    how freakin scared we can get
    when MS acts up?

    I will raise my hand.
    It scares the crap out of me,
    I don’t mind saying.

    Yeah, I am brave, sure.
    I do make the best of it,
    but it gets scary.

    As always, thanks.


  14. Marc, I thought you might like to know that today there's huge news about MS: a paper in the Quarterly Review of Biology, "Multiple Sclerosis is Not a Disease of the Immune System," by Dr. Angelique Corthals.

    It argues that MS isn't an autoimmune problem at all: it's a metabolic disorder, not unlike atherosclerosis.

    Corthals' lab at John Jay has a press release here.

    But Corthals is answering questions live on my blog--where I've posted a more detailed précis of the science.

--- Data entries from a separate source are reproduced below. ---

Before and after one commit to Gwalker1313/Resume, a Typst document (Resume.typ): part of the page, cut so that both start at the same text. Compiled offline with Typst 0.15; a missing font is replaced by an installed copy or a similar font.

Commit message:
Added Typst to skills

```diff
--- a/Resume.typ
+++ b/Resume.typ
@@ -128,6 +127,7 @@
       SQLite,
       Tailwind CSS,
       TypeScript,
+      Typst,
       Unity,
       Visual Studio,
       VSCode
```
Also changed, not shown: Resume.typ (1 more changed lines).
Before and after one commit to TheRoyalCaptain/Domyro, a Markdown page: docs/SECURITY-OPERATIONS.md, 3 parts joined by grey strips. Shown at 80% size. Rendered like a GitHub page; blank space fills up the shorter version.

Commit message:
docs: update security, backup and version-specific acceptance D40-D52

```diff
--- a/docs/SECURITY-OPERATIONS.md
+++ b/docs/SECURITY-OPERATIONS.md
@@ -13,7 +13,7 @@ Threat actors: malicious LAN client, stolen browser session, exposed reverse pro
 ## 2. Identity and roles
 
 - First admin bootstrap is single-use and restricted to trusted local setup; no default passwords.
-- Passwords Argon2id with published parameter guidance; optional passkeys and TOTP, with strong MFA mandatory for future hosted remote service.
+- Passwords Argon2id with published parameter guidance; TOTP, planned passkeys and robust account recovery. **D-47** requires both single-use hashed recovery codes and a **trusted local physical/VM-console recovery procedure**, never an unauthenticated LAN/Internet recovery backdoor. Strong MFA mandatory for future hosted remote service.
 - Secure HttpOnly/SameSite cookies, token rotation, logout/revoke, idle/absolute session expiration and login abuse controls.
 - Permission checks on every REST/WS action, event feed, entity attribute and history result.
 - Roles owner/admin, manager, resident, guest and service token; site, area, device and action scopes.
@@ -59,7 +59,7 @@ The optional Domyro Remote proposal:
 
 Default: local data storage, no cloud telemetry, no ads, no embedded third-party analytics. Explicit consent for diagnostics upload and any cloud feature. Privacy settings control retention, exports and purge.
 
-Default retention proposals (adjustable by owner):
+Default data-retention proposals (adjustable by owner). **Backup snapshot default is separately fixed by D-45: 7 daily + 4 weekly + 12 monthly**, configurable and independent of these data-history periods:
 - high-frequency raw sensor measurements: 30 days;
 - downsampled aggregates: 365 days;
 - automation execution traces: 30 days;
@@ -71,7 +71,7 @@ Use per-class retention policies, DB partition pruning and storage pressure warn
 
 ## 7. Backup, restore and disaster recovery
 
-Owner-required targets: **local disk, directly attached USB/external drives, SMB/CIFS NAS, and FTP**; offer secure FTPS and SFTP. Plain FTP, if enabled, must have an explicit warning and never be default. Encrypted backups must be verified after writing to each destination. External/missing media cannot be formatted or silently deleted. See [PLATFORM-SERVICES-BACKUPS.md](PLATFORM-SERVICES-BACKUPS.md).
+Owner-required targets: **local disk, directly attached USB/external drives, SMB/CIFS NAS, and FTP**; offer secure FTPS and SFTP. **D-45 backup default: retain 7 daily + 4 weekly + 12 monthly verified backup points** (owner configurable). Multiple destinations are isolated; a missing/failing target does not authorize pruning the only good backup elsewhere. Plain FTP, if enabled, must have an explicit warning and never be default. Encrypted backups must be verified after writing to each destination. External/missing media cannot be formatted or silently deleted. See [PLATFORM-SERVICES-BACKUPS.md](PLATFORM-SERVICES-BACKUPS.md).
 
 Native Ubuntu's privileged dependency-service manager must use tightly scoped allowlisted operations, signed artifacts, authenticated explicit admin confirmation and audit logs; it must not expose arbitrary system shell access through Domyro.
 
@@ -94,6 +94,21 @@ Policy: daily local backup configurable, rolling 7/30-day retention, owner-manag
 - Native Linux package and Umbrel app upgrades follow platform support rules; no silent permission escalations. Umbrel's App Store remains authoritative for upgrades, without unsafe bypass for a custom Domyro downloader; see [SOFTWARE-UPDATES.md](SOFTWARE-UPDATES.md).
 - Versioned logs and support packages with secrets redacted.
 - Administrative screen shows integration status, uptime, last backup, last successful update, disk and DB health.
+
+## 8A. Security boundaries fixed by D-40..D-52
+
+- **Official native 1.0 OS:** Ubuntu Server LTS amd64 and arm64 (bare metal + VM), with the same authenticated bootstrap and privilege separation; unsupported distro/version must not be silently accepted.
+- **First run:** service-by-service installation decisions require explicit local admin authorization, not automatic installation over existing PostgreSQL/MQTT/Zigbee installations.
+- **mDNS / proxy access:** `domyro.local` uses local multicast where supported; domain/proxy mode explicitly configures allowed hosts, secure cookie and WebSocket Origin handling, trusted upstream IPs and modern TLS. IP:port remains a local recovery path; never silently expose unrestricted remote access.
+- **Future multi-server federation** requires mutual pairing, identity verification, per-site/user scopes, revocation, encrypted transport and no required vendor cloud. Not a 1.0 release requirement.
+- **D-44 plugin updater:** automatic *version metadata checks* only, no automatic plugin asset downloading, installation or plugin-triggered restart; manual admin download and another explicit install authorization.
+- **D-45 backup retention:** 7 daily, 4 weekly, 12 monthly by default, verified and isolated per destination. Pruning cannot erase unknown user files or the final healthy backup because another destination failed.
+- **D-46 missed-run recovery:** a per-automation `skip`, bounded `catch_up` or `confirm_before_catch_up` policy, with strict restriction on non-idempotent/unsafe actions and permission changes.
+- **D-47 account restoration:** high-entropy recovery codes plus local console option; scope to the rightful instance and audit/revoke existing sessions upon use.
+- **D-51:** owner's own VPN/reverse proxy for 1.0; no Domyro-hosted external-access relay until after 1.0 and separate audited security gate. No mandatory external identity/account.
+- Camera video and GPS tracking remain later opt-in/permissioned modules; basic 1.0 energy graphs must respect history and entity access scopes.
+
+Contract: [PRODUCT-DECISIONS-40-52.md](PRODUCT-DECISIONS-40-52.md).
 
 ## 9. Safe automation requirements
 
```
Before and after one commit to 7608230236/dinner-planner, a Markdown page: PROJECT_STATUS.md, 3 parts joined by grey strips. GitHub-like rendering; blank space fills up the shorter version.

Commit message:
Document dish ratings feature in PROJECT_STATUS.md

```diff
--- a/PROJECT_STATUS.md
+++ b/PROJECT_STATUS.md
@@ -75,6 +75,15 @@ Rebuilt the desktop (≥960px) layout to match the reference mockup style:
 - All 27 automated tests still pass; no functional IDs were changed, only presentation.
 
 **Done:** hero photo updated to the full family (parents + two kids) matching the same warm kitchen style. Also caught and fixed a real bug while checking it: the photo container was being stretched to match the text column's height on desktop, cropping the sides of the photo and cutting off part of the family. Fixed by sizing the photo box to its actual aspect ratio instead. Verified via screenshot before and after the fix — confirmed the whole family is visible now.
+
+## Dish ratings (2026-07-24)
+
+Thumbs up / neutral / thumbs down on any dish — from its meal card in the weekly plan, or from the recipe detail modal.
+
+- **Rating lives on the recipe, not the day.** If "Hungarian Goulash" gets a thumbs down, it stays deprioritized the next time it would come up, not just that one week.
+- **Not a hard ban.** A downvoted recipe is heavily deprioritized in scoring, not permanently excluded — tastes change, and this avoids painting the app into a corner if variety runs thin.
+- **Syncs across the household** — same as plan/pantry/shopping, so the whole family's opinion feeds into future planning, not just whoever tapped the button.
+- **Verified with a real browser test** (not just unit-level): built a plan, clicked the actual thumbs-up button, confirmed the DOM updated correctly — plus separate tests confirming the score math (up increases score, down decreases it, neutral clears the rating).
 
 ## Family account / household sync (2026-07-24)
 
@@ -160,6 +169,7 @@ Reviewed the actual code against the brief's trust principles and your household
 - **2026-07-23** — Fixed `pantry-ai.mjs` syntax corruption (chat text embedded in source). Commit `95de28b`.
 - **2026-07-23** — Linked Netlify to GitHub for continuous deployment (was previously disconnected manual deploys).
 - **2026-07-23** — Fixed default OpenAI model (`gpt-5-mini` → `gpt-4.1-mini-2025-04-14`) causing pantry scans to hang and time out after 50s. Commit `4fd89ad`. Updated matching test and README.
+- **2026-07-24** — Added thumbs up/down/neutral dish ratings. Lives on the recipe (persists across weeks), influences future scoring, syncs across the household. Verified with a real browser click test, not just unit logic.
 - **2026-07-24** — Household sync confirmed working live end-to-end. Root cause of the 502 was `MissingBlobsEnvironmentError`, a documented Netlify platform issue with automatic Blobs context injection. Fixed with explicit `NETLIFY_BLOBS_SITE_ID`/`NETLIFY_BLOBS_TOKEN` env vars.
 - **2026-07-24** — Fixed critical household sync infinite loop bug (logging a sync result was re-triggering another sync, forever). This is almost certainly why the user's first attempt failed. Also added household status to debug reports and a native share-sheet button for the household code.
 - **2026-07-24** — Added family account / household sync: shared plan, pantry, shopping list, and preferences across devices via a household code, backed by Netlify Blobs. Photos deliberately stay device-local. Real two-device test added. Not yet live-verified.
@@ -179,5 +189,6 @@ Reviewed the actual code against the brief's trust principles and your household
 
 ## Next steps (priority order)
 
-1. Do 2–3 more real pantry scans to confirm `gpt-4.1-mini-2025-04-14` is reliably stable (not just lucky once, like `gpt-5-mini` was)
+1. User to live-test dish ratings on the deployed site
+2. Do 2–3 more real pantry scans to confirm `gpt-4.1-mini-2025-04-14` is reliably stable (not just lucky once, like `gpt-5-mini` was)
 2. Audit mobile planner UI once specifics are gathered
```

    Thanks for all the work you do, and your honesty about living with MS. I was diagnosed in 1993 and this paper is the first, the very first, I've seen with an elegant, convincing, coherent explanation of the pathogenesis and etiology of the disease. It's a true paradigm shift.

  15. Addendum to that comment: I've just heard that a 'typesetter' delay (??!) means the journal won't go live until Friday. But I have a copy of the paper that I'm permitted to distribute by email. I'd be happy to do that.